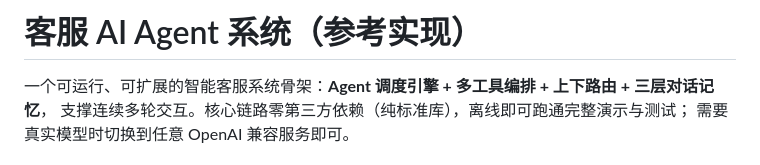
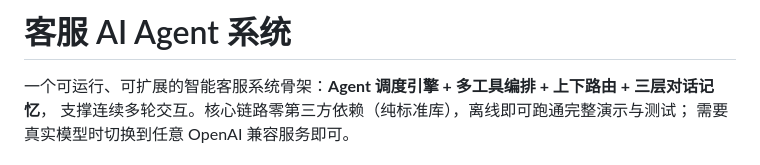
Before and after one commit to jamlops/Customer-service-agent, a Markdown page: README.md, the part around the change. Rendered like a GitHub page.

Commit message:
Update README title and content
Updated the title of the README and removed reference to '参考实现'.

```diff
--- a/README.md
+++ b/README.md
@@ -1,4 +1,4 @@
-# 客服 AI Agent 系统（参考实现）
+# 客服 AI Agent 系统
 
 一个可运行、可扩展的智能客服系统骨架：**Agent 调度引擎 + 多工具编排 + 上下路由 + 三层对话记忆**，
 支撑连续多轮交互。核心链路零第三方依赖（纯标准库），离线即可跑通完整演示与测试；
```
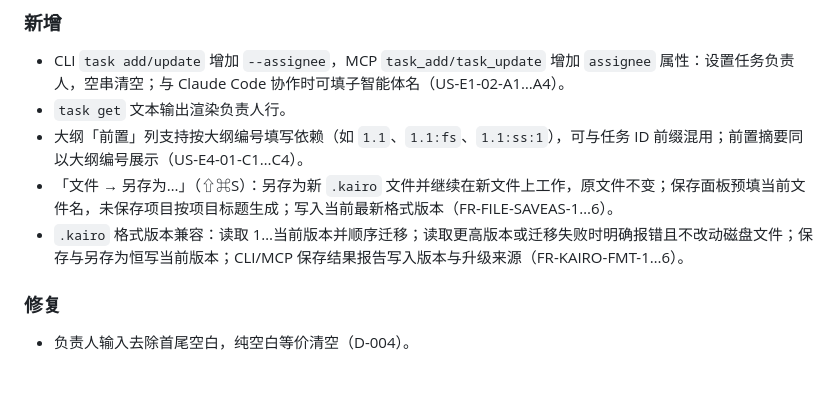
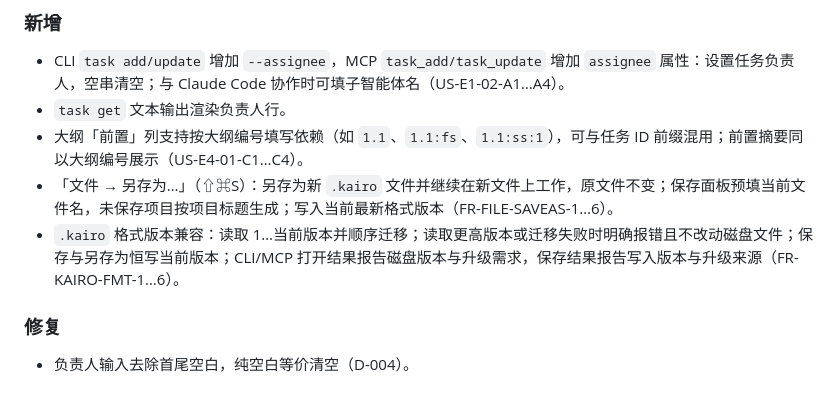
Before and after one commit to cygnusyang/Kaido, a Markdown page: CHANGELOG.md, the part around the change. Drawn GitHub-style.

Commit message:
docs(changelog): 补充打开结果的格式版本报告

```diff
--- a/CHANGELOG.md
+++ b/CHANGELOG.md
@@ -11,7 +11,7 @@
 - `task get` 文本输出渲染负责人行。
 - 大纲「前置」列支持按大纲编号填写依赖（如 `1.1`、`1.1:fs`、`1.1:ss:1`），可与任务 ID 前缀混用；前置摘要同以大纲编号展示（US-E4-01-C1…C4）。
 - 「文件 → 另存为…」（⇧⌘S）：另存为新 `.kairo` 文件并继续在新文件上工作，原文件不变；保存面板预填当前文件名，未保存项目按项目标题生成；写入当前最新格式版本（FR-FILE-SAVEAS-1…6）。
-- `.kairo` 格式版本兼容：读取 1…当前版本并顺序迁移；读取更高版本或迁移失败时明确报错且不改动磁盘文件；保存与另存为恒写当前版本；CLI/MCP 保存结果报告写入版本与升级来源（FR-KAIRO-FMT-1…6）。
+- `.kairo` 格式版本兼容：读取 1…当前版本并顺序迁移；读取更高版本或迁移失败时明确报错且不改动磁盘文件；保存与另存为恒写当前版本；CLI/MCP 打开结果报告磁盘版本与升级需求，保存结果报告写入版本与升级来源（FR-KAIRO-FMT-1…6）。
 
 ### 修复
 
```
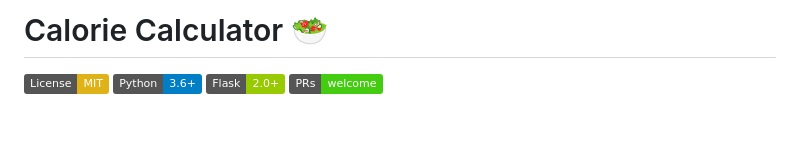
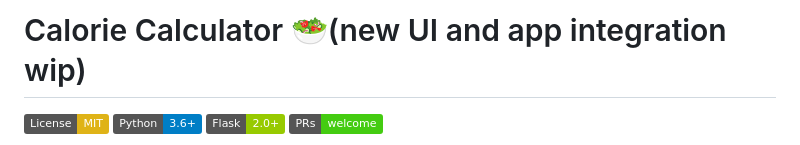
Before and after one commit to Blazehue/Calorie_Calculator, a Markdown page: README.md, the part around the change. Rendered like a GitHub page; badges without logos; blank space fills up the shorter version.

Commit message:
Update README title for new UI and app integration

```diff
--- a/README.md
+++ b/README.md
@@ -1,4 +1,4 @@
-# Calorie Calculator 🥗
+# Calorie Calculator 🥗(new UI and app integration wip)
 
 [![License: MIT](https://img.shields.io/badge/License-MIT-yellow.svg)](https://opensource.org/licenses/MIT)
 [![Python](https://img.shields.io/badge/Python-3.6%2B-blue.svg)](https://www.python.org/downloads/)
```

+--

◆ ASSIGNMENT
The result should be the full set of entries above, restated exactly and without images.

◆ RESULT OF THIS EXERCISE
Before and after one commit to jamlops/Customer-service-agent, a Markdown page: README.md, the part around the change. Rendered like a GitHub page.

Commit message:
Update README title and content
Updated the title of the README and removed reference to '参考实现'.

```diff
--- a/README.md
+++ b/README.md
@@ -1,4 +1,4 @@
-# 客服 AI Agent 系统（参考实现）
+# 客服 AI Agent 系统
 
 一个可运行、可扩展的智能客服系统骨架：**Agent 调度引擎 + 多工具编排 + 上下路由 + 三层对话记忆**，
 支撑连续多轮交互。核心链路零第三方依赖（纯标准库），离线即可跑通完整演示与测试；
```
Before and after one commit to cygnusyang/Kaido, a Markdown page: CHANGELOG.md, the part around the change. Drawn GitHub-style.

Commit message:
docs(changelog): 补充打开结果的格式版本报告

```diff
--- a/CHANGELOG.md
+++ b/CHANGELOG.md
@@ -11,7 +11,7 @@
 - `task get` 文本输出渲染负责人行。
 - 大纲「前置」列支持按大纲编号填写依赖（如 `1.1`、`1.1:fs`、`1.1:ss:1`），可与任务 ID 前缀混用；前置摘要同以大纲编号展示（US-E4-01-C1…C4）。
 - 「文件 → 另存为…」（⇧⌘S）：另存为新 `.kairo` 文件并继续在新文件上工作，原文件不变；保存面板预填当前文件名，未保存项目按项目标题生成；写入当前最新格式版本（FR-FILE-SAVEAS-1…6）。
-- `.kairo` 格式版本兼容：读取 1…当前版本并顺序迁移；读取更高版本或迁移失败时明确报错且不改动磁盘文件；保存与另存为恒写当前版本；CLI/MCP 保存结果报告写入版本与升级来源（FR-KAIRO-FMT-1…6）。
+- `.kairo` 格式版本兼容：读取 1…当前版本并顺序迁移；读取更高版本或迁移失败时明确报错且不改动磁盘文件；保存与另存为恒写当前版本；CLI/MCP 打开结果报告磁盘版本与升级需求，保存结果报告写入版本与升级来源（FR-KAIRO-FMT-1…6）。
 
 ### 修复
 
```
Before and after one commit to Blazehue/Calorie_Calculator, a Markdown page: README.md, the part around the change. Rendered like a GitHub page; badges without logos; blank space fills up the shorter version.

Commit message:
Update README title for new UI and app integration

```diff
--- a/README.md
+++ b/README.md
@@ -1,4 +1,4 @@
-# Calorie Calculator 🥗
+# Calorie Calculator 🥗(new UI and app integration wip)
 
 [![License: MIT](https://img.shields.io/badge/License-MIT-yellow.svg)](https://opensource.org/licenses/MIT)
 [![Python](https://img.shields.io/badge/Python-3.6%2B-blue.svg)](https://www.python.org/downloads/)
```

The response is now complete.